This month has been hectic but productive so this will be a longer than usual entry. Adam, our new programmer, continues to fit in nicely and a lot of new features have gone in with all 4 of us contributing as much as humanly possible with day jobs and families to distract us.
November has been the first month we've been able to sit down and play the basic city-building aspects of the game without missing features, which gave me one of those “we might actually pull this off” kind of feelings.
New Feature: Wandering Tribe
We’ve almost finished implementing the first aspects of the game now. At the start, you’ll be dumped, with a group of survivors, into an unknown part of the map. You must choose one of the ruins to make your first Storehouse out of, and that will become your city centre. You lead your people across the wasteland, before they all die. It's cool watching them trail behind you until you’ve found a place to build.
We’ve also given them a little more life, so they don’t just stand around like zombies when unemployed.
Needs & Negative Effects
We finished implementing the 5 core needs every citizen has: Food, Drink, Health, Shelter and Morale. This alone has been a HUGE task and great progress for us.
The needs are now all fully functional and citizens refill them by visiting the right structures, so that almost constitutes gameplay! Along the way we had to solve some unexpected problems, like what happens when all your medical staff get sick and can’t work? Sooner or later everybody would fall ill. Found a solution in the end though.
The Health need became more advanced too. Citizens now have a chance to become unwell or injured. It makes the game less manic and more realistic.
Lastly, citizen’s now catch, for various reasons, negative effects, like “unemployed” or “homeless” to make their lives even more fun. These debuffs have penalties to make building new structures seem more vital.
New Feature: Citizen Variety
This month we were also able to finish off a cool feature that makes the citizens and survivors who come to your town a lot more varied. They now all have multiple skin colours, hairstyles, body shapes, age ranges and of course, gender. It should be pretty rare to find two citizens who look exactly identical.
The Idiot's Guide to Running an Indie Games Studio

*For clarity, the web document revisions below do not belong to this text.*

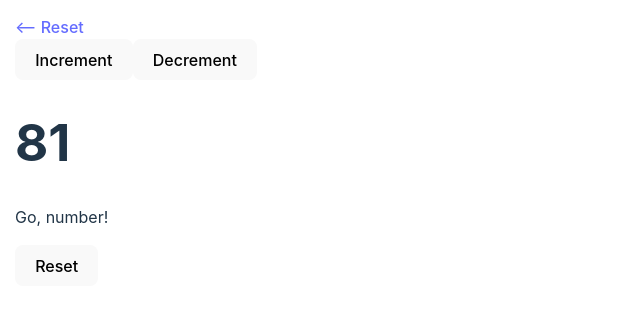
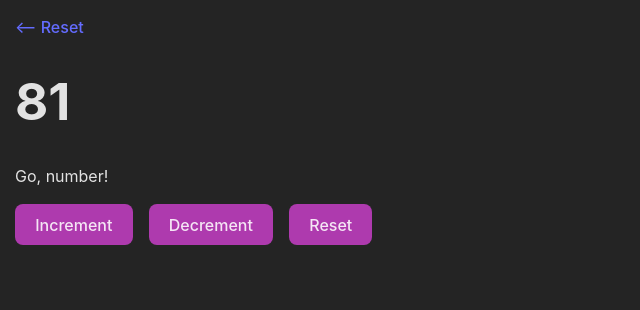
Before and after one commit to JanZaion/native-react-hooks, a React (Vite) app: page /useState in a window 1280 px wide. Shown: the top 310 px of the page, without its empty margins (0-640 px from the left). Built offline with nearby package versions, Linux system fonts and the light colour scheme.

Commit message:
feat: add styles

```diff
--- a/src/index.css
+++ b/src/index.css
@@ -19,7 +19,7 @@ a {
   text-decoration: inherit;
 }
 a:hover {
-  color: #535bf2;
+  color: #444bc4;
 }
 
 body {
@@ -38,10 +38,12 @@ button {
   border-radius: 8px;
   border: 1px solid transparent;
   padding: 0.6em 1.2em;
+  margin-right: 1rem;
   font-size: 1em;
   font-weight: 500;
   font-family: inherit;
-  background-color: #1a1a1a;
+  color: rgba(255, 255, 255, 0.87);
+  background-color: #ae3aae;
   cursor: pointer;
   transition: border-color 0.25s;
 }
@@ -52,16 +54,3 @@ button:focus,
 button:focus-visible {
   outline: 4px auto -webkit-focus-ring-color;
 }
-
-@media (prefers-color-scheme: light) {
-  :root {
-    color: #213547;
-    background-color: #ffffff;
-  }
-  a:hover {
-    color: #747bff;
-  }
-  button {
-    background-color: #f9f9f9;
-  }
-}
--- a/src/nativeHooks/UseRef.tsx
+++ b/src/nativeHooks/UseRef.tsx
@@ -44,12 +44,15 @@ export const UseRef = () => {
         `${secondsPassed.toFixed(1)}
          ${(event.target as HTMLInputElement).value}`,
       ]);
+      // (event.target as HTMLInputElement).value = "";
     }
   };
 
+  // inputRef.current.value = "";
+
   return (
     <>
-      <h1>Time passed: {secondsPassed.toFixed(1)}</h1>
+      <h1>Seconds: {secondsPassed.toFixed(1)}</h1>
       <button onClick={handleStart}>Start</button>
       <button onClick={handleStop}>Stop</button>
       {/* Or use ref to reference a DOM node */}
@@ -60,8 +63,8 @@ export const UseRef = () => {
         onKeyUp={storeTime}
       />
       <div>
-        {storedTimes.map((time) => (
-          <p key={time}>{time}</p>
+        {storedTimes.map((time, index) => (
+          <p key={`${time}_${index}`}>{time}</p>
         ))}
       </div>
     </>
--- a/src/nativeHooks/UseState.tsx
+++ b/src/nativeHooks/UseState.tsx
@@ -36,13 +36,16 @@ export const UseState = () => {
 
   // Changing the key of the component
   // will reset the component to it's initial state.
-  const reset = () => setResetKey(getRandomWholeNumber);
+  const reset = () => {
+    setResetKey(getRandomWholeNumber);
+    setNumber(getRandomWholeNumber);
+  };
 
   return (
     <>
+      <CountLabel key={resetKey} count={number} />
       <button onClick={increment}>Increment</button>
       <button onClick={decrement}>Decrement</button>
-      <CountLabel key={resetKey} count={number} />
       <button onClick={reset}>Reset</button>
     </>
   );
```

One annoying tasks about making games is that it isn't all about making games. This month I decided to do some homework, dipping into the scary world of business studies tomes, and marketing guides for dummies. I’m not sure any of it has sunk in yet, but you’ll know if I learnt anything in about a year if we’re all sleeping under a bridge after the game's launch. Of course, I want Atomic Society to succeed somewhat, and for Far Road Games to prosper at least modestly over the coming years, but I feel the business/marketing side of this operation is always going to be out of my comfort zone. We'll see.
New Feature: Engineers
Another new feature added this month is the Engineers. Engineers are basically super-citizens. They’re good at everything, but they’re incredibly rare. At the start of the game, they’re the only people who can construct anything. As a player you’ll want to employ them in the right places and hope nothing/no one kills them. The story of Atomic Society is that you were kicked out of a government outpost that survived the war, because you disagreed with the way it was being led. Now you’re off to make your own new society. You brought a handful of fellow Engineers with you.
Finding a Solid Design for the Buildings
Working on the needs forced me to re-evaluate what buildings we had in the game. I didn’t want it to be a case of just build X, Y, Z then repeat. So we’re using paper, scissor, stone style balancing. There are 3 buildings that can provide water, 3 for food, etc. Each of them has a plus and a downside, and you won't be able to afford to build them all immediately.
We turned this new balancing method into a set of programming scripts that can work on almost every basic building. This month alone at least 9 or 10 new buildings have become functional in-game due to this refinement.
As a designer, I've also discovered that every game needs a little randomness to be addictive, and it's down to the player to decide if they want to gamble for added reward or play it safe. Randomness is a powerful tool in the designer's handbook.
Likewise, I have started to appreciate the importance of honing a core "gameplay loop". This was a term I wasn't particularly worried about, but now I appreciate it as a way of honing the design to perfection. Everything feeds into everything else in a game design. Everything in Atomic Society is now about keeping up your Approval. You build new structures to keep it up, but that attracts new survivors, who come with new demands (and social issues), that drive down approval. Every time your city will get more and more wild and big. Everything has come together now and the game feels a lot neater in my head.
New Art Pass for Buildings and Environments
This month I finished the second pass on all the environments, armed with the knowledge learnt last month. They still need a third and fourth pass no doubt, but we’re down to the polishing stages. All 9 levels now look presentable and interesting to explore at least.
Other New Stuff This Month
Conclusion & Hopes for December
Next month I hope we’ll start to see the first evidence of Atomic Society's truly unique aspect, its society and law-making aspects. We're getting so close at last! Everything else has been building up to that (no pun intended). The city-building aspects are vital, and fun thanks to their post-apocalyptic twist, but I can't wait to see our citizens truly come to life in all kinds of dark, exciting ways.
Feels like we’re really getting close to having this basic alpha version in our hands. Here’s hoping we can maintain progress over Christmas...
See you in about a month.
The Road to Release
Every month we release a personal and honest look at the making of Atomic Society.